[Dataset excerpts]
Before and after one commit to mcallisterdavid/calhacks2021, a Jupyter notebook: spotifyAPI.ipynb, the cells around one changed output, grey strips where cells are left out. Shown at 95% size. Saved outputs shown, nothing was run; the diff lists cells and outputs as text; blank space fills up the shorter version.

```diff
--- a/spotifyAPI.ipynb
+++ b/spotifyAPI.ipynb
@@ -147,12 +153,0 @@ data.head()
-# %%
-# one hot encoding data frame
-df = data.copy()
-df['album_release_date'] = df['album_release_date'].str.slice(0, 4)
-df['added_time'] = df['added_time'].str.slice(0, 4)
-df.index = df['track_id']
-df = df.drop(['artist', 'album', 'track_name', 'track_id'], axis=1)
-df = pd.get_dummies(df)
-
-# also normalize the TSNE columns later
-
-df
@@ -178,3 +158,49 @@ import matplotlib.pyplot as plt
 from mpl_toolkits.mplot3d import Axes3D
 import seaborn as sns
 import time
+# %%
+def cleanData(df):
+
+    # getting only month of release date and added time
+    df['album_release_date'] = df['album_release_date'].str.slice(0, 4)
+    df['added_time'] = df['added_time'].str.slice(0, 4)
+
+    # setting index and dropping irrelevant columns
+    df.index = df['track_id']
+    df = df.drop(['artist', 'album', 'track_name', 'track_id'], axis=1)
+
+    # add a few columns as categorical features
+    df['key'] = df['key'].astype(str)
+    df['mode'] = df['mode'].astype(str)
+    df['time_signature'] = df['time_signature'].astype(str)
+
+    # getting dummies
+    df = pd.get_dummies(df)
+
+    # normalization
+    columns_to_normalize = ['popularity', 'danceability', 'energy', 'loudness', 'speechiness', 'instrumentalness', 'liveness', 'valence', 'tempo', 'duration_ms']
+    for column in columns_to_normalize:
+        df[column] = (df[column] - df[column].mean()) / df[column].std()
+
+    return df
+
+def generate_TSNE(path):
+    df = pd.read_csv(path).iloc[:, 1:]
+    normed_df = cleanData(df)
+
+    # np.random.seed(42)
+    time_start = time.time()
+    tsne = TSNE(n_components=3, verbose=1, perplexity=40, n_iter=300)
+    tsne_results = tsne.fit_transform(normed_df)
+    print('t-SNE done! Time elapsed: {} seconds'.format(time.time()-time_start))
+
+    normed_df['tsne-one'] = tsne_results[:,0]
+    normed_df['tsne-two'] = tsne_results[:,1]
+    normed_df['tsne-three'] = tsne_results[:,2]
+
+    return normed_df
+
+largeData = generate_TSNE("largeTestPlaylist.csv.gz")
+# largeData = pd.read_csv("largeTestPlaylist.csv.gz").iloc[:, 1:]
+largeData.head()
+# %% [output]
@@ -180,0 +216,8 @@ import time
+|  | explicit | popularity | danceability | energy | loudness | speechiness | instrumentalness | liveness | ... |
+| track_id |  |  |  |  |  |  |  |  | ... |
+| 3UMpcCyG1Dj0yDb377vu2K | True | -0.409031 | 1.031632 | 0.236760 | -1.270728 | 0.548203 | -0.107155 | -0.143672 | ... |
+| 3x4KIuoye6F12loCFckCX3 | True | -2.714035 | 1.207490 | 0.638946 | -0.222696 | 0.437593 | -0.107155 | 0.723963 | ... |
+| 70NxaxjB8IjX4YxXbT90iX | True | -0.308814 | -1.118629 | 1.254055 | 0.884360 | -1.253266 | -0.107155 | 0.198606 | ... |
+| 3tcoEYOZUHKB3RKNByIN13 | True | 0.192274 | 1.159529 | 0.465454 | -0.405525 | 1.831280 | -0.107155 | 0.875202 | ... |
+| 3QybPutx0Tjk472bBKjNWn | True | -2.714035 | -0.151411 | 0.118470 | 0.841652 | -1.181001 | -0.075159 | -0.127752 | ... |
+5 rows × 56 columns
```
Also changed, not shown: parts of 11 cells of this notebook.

(What you are asked to do) What is wanted is an exact copy of the data.

(Result of the exercise)
Before and after one commit to mcallisterdavid/calhacks2021, a Jupyter notebook: spotifyAPI.ipynb, the cells around one changed output, grey strips where cells are left out. Shown at 95% size. Saved outputs shown, nothing was run; the diff lists cells and outputs as text; blank space fills up the shorter version.

```diff
--- a/spotifyAPI.ipynb
+++ b/spotifyAPI.ipynb
@@ -147,12 +153,0 @@ data.head()
-# %%
-# one hot encoding data frame
-df = data.copy()
-df['album_release_date'] = df['album_release_date'].str.slice(0, 4)
-df['added_time'] = df['added_time'].str.slice(0, 4)
-df.index = df['track_id']
-df = df.drop(['artist', 'album', 'track_name', 'track_id'], axis=1)
-df = pd.get_dummies(df)
-
-# also normalize the TSNE columns later
-
-df
@@ -178,3 +158,49 @@ import matplotlib.pyplot as plt
 from mpl_toolkits.mplot3d import Axes3D
 import seaborn as sns
 import time
+# %%
+def cleanData(df):
+
+    # getting only month of release date and added time
+    df['album_release_date'] = df['album_release_date'].str.slice(0, 4)
+    df['added_time'] = df['added_time'].str.slice(0, 4)
+
+    # setting index and dropping irrelevant columns
+    df.index = df['track_id']
+    df = df.drop(['artist', 'album', 'track_name', 'track_id'], axis=1)
+
+    # add a few columns as categorical features
+    df['key'] = df['key'].astype(str)
+    df['mode'] = df['mode'].astype(str)
+    df['time_signature'] = df['time_signature'].astype(str)
+
+    # getting dummies
+    df = pd.get_dummies(df)
+
+    # normalization
+    columns_to_normalize = ['popularity', 'danceability', 'energy', 'loudness', 'speechiness', 'instrumentalness', 'liveness', 'valence', 'tempo', 'duration_ms']
+    for column in columns_to_normalize:
+        df[column] = (df[column] - df[column].mean()) / df[column].std()
+
+    return df
+
+def generate_TSNE(path):
+    df = pd.read_csv(path).iloc[:, 1:]
+    normed_df = cleanData(df)
+
+    # np.random.seed(42)
+    time_start = time.time()
+    tsne = TSNE(n_components=3, verbose=1, perplexity=40, n_iter=300)
+    tsne_results = tsne.fit_transform(normed_df)
+    print('t-SNE done! Time elapsed: {} seconds'.format(time.time()-time_start))
+
+    normed_df['tsne-one'] = tsne_results[:,0]
+    normed_df['tsne-two'] = tsne_results[:,1]
+    normed_df['tsne-three'] = tsne_results[:,2]
+
+    return normed_df
+
+largeData = generate_TSNE("largeTestPlaylist.csv.gz")
+# largeData = pd.read_csv("largeTestPlaylist.csv.gz").iloc[:, 1:]
+largeData.head()
+# %% [output]
@@ -180,0 +216,8 @@ import time
+|  | explicit | popularity | danceability | energy | loudness | speechiness | instrumentalness | liveness | ... |
+| track_id |  |  |  |  |  |  |  |  | ... |
+| 3UMpcCyG1Dj0yDb377vu2K | True | -0.409031 | 1.031632 | 0.236760 | -1.270728 | 0.548203 | -0.107155 | -0.143672 | ... |
+| 3x4KIuoye6F12loCFckCX3 | True | -2.714035 | 1.207490 | 0.638946 | -0.222696 | 0.437593 | -0.107155 | 0.723963 | ... |
+| 70NxaxjB8IjX4YxXbT90iX | True | -0.308814 | -1.118629 | 1.254055 | 0.884360 | -1.253266 | -0.107155 | 0.198606 | ... |
+| 3tcoEYOZUHKB3RKNByIN13 | True | 0.192274 | 1.159529 | 0.465454 | -0.405525 | 1.831280 | -0.107155 | 0.875202 | ... |
+| 3QybPutx0Tjk472bBKjNWn | True | -2.714035 | -0.151411 | 0.118470 | 0.841652 | -1.181001 | -0.075159 | -0.127752 | ... |
+5 rows × 56 columns
```
Also changed, not shown: parts of 11 cells of this notebook.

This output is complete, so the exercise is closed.